To Your Health
July, 2018 (Vol. 12, Issue 07)
Secondhand Smoke Can Cause Snoring ... and Maybe Worse
By Editorial Staff
A chronic snorer not only lives with the embarrassment of the condition, but also the health consequences, the most obvious of which is inadequate sleep / rest from being woken up – either by the strength of one's own snore or an exasperated partner.
Snoring also may be a sign of obstructive sleep apnea
, in which upper airway narrowing or collapse causes breathing pauses of up to 10 seconds at a time. According to the American Academy of Otolaryngology – Head and Neck Surgery, sleep apnea increases the risk of heart attack, stroke, diabetes and other serious health problems.

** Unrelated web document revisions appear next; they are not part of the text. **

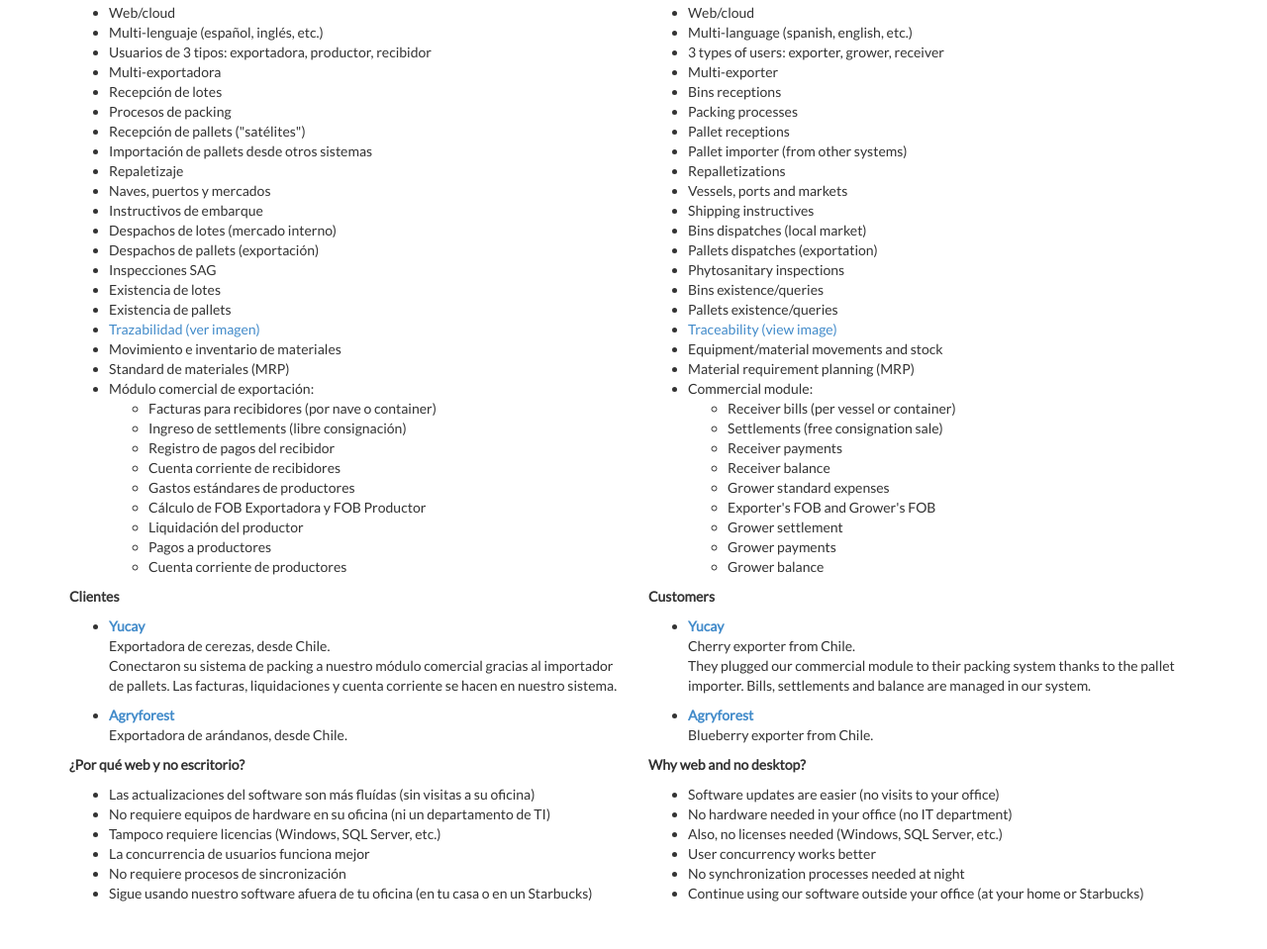
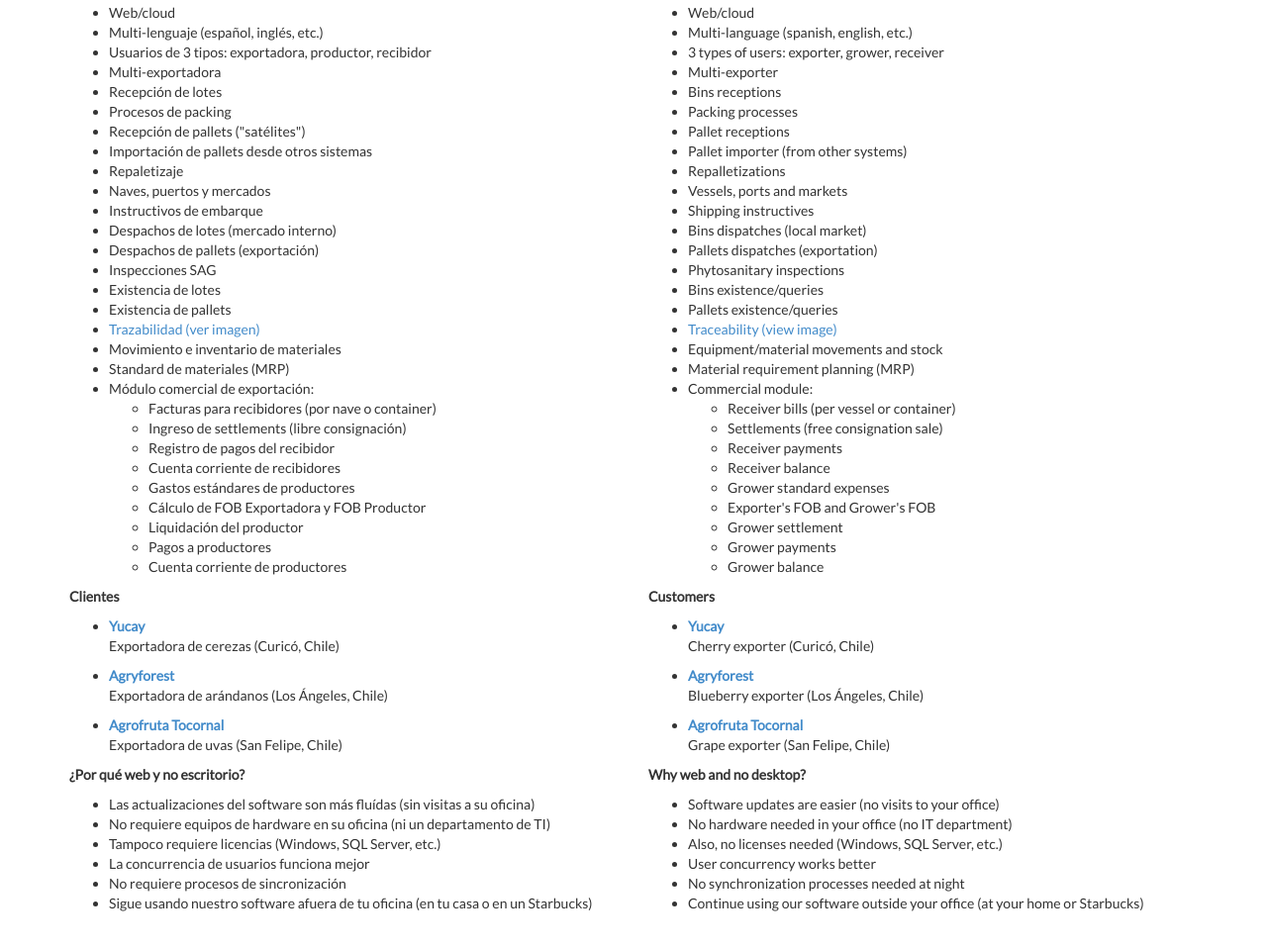
Before and after one commit to germanger/edge-website, a plain HTML site: page fresh/index.html in a window 1280 px wide. Shown: the part 229-1188 px from the top of the page at 99% size. Drawn offline with Linux system fonts and the light colour scheme; a script that the page names is missing.

Commit message:
Update index.html

```diff
--- a/fresh/index.html
+++ b/fresh/index.html
@@ -70,14 +70,19 @@
                     <li>
                         <strong><a href="http://www.yucay.cl" target="_blank">Yucay</a></strong>
                         <p>
-                            Exportadora de cerezas, desde Chile.<br>
-                            Conectaron su sistema de packing a nuestro módulo comercial gracias al importador de pallets. Las facturas, liquidaciones y cuenta corriente se hacen en nuestro sistema.
+                            Exportadora de cerezas (Curicó, Chile)<br>
                         </p>
                     </li>
                     <li>
                         <strong><a href="http://www.agryforest.cl" target="_blank">Agryforest</a></strong>
                         <p>
-                            Exportadora de arándanos, desde Chile.<br>
+                            Exportadora de arándanos (Los Ángeles, Chile)<br>
+                        </p>
+                    </li>
+                    <li>
+                        <strong><a href="http://www.naturalquality.cl" target="_blank">Agrofruta Tocornal</a></strong>
+                        <p>
+                            Exportadora de uvas (San Felipe, Chile)<br>
                         </p>
                     </li>
                 </ul>
@@ -133,14 +138,19 @@
                     <li>
                         <strong><a href="http://www.yucay.cl" target="_blank">Yucay</a></strong>
                         <p>
-                            Cherry exporter from Chile.<br>
-                            They plugged our commercial module to their packing system thanks to the pallet importer. Bills, settlements and balance are managed in our system.
+                            Cherry exporter (Curicó, Chile)<br>
                         </p>
                     </li>
                     <li>
                         <strong><a href="http://www.agryforest.cl" target="_blank">Agryforest</a></strong>
                         <p>
-                            Blueberry exporter from Chile.<br>
+                            Blueberry exporter (Los Ángeles, Chile)<br>
+                        </p>
+                    </li>
+                    <li>
+                        <strong><a href="http://www.naturalquality.cl" target="_blank">Agrofruta Tocornal</a></strong>
+                        <p>
+                            Grape exporter (San Felipe, Chile)<br>
                         </p>
                     </li>
                 </ul>
```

There are several anatomical / physiological mechanisms underlying snoring, and being overweight doesn't help. In children, snoring can signal adenoid / tonsil problems. Secondhand smoke is another culprit, suggests new research, increasing children's risk of becoming a habitual snorer compared to children not exposed to secondhand smoke. According to the research review, which evaluated 24 eligible studies involving nearly 90,000 children and appeared in the Journal of Epidemiology & Community Health, a child's risk of becoming a chronic snorer increased by approximately 2 percent for every cigarette smoked in the home.
Keep in mind that snoring isn't the only consequence of secondhand smoke exposure in children; respiratory and ear infections, asthma and behavioral issues have also been linked to exposure. In other words, secondhand smoke is bad news all around. If you're having trouble quitting or want more information to help someone you know quit, talk to your doctor and visit www.cdc.gov/tobacco/quit_smoking/index.htm.